Then the Spring 2014 issue of UFDC's Doll News had an article by AnneLise Wilhelmsen, with patterns for four outfits for Miss Unity. There was also a paper doll by Gael Shults, featuring some of the same outfits. Immediately I went to the UFDC website to buy Miss Unity. The patterns were the tipping point. They were in the style of 1830's clothing, and as the story of Hitty in the original book began in the 1820's, Miss Unity would fit right in with my little Hitty family. I had been looking at Miss Unity on the UFDC website for several years, and I was lucky to have bought her when I did, for she sold out shortly thereafter.
I made four outfits for my Miss Unity. Three of the dresses are made with print fabrics. In the early 1800's, the fabric printing process was greatly improved, and prints became very popular. I went to the Reproduction Fabrics website to find 1830's appropriate prints that I liked and downloaded swatches. I then miniaturized the prints in Photoshop, to make them a realistic size for Miss Unity. I then had to copy-and-paste the swatch enough times to print out on a 12x15" sheet of fabric, which was more than enough for each of the dresses.
The second dress has a fabric pattern borrowed from Reproduction Fabrics. I was trying to get a darker background color, but when printing on very light, thin fabrics with a computer printer, there's a limit to how much ink will be absorbed and thus a limit to how dark the fabric will become. A thicker fabric will absorb more ink and thus can appear considerably darker. I added a belt to this dress, copying the paper doll green print dress.

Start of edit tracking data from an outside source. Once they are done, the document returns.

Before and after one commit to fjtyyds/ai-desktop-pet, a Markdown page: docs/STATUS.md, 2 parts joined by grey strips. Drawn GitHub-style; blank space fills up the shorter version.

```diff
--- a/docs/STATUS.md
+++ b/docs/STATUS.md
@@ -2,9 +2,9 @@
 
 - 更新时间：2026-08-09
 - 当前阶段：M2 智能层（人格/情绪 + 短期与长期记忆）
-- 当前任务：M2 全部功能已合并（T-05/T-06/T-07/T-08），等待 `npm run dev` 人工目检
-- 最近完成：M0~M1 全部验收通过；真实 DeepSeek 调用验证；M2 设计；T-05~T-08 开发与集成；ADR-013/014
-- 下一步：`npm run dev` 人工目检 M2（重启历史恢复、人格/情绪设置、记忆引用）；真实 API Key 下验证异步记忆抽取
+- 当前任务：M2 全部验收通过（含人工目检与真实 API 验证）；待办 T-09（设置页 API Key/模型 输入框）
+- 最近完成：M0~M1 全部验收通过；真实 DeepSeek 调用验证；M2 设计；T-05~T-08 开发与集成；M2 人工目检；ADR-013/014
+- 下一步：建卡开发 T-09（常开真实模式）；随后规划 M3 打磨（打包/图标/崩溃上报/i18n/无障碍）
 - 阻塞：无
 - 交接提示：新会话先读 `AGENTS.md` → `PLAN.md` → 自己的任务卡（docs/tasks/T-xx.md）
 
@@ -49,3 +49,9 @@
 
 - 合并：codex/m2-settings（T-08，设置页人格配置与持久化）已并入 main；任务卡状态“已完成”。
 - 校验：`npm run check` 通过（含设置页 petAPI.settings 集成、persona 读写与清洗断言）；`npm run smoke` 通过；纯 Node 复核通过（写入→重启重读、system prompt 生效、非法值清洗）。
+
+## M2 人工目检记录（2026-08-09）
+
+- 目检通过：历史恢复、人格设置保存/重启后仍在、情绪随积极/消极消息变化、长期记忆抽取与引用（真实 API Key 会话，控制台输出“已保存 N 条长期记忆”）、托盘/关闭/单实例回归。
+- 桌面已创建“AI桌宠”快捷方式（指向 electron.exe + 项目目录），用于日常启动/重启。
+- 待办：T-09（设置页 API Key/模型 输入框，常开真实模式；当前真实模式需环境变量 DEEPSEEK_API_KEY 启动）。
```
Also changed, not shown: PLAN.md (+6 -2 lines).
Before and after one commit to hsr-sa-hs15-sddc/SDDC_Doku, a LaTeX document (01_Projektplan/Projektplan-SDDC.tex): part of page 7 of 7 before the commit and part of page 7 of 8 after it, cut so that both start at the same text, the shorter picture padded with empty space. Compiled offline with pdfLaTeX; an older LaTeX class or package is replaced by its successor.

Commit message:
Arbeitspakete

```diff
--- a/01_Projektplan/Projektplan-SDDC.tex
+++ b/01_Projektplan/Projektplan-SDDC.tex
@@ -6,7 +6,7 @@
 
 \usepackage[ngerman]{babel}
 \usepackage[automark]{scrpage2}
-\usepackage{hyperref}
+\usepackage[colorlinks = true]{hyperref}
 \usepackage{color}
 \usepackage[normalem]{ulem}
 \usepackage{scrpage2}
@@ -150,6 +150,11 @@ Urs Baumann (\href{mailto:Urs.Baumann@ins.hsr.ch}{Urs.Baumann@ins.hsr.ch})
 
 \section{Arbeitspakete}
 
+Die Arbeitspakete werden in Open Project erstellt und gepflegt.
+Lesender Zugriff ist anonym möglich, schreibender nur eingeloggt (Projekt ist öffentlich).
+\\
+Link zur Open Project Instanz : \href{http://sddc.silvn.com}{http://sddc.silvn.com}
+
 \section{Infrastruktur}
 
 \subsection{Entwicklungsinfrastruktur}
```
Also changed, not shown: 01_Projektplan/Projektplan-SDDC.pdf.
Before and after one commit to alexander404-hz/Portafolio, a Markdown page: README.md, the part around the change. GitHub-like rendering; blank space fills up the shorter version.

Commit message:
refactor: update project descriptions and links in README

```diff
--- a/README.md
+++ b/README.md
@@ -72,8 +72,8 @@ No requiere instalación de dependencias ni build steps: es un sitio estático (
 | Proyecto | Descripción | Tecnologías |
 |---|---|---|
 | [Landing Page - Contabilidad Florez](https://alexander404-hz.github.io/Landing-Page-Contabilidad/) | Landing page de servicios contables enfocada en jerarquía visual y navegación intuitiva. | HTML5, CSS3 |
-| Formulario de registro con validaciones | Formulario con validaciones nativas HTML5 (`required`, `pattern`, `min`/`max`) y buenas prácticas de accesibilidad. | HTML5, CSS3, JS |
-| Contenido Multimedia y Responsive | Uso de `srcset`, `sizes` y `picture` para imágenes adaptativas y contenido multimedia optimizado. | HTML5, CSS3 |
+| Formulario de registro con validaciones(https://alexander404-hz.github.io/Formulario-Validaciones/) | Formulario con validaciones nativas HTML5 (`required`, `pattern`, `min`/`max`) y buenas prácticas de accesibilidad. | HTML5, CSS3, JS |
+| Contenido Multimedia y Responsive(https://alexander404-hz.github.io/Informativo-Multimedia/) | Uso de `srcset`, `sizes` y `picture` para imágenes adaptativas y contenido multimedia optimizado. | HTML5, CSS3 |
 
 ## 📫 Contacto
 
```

The third dress has the most complicated design. The pattern instructions had the skirt pieced, so that the stripes ran vertically in the upper portion of the skirt, and then alternating diagonals around the bottom portion. As I was printing the fabric for this dress from a computer, I just did all the piecing in Picasa. The sleeves also have a bit of an elaborate design. The sleeve heads have 4 rows of barrel pleating. A narrow piece of the stripe is then sewn over the bottom row of the barrel pleats as a trim.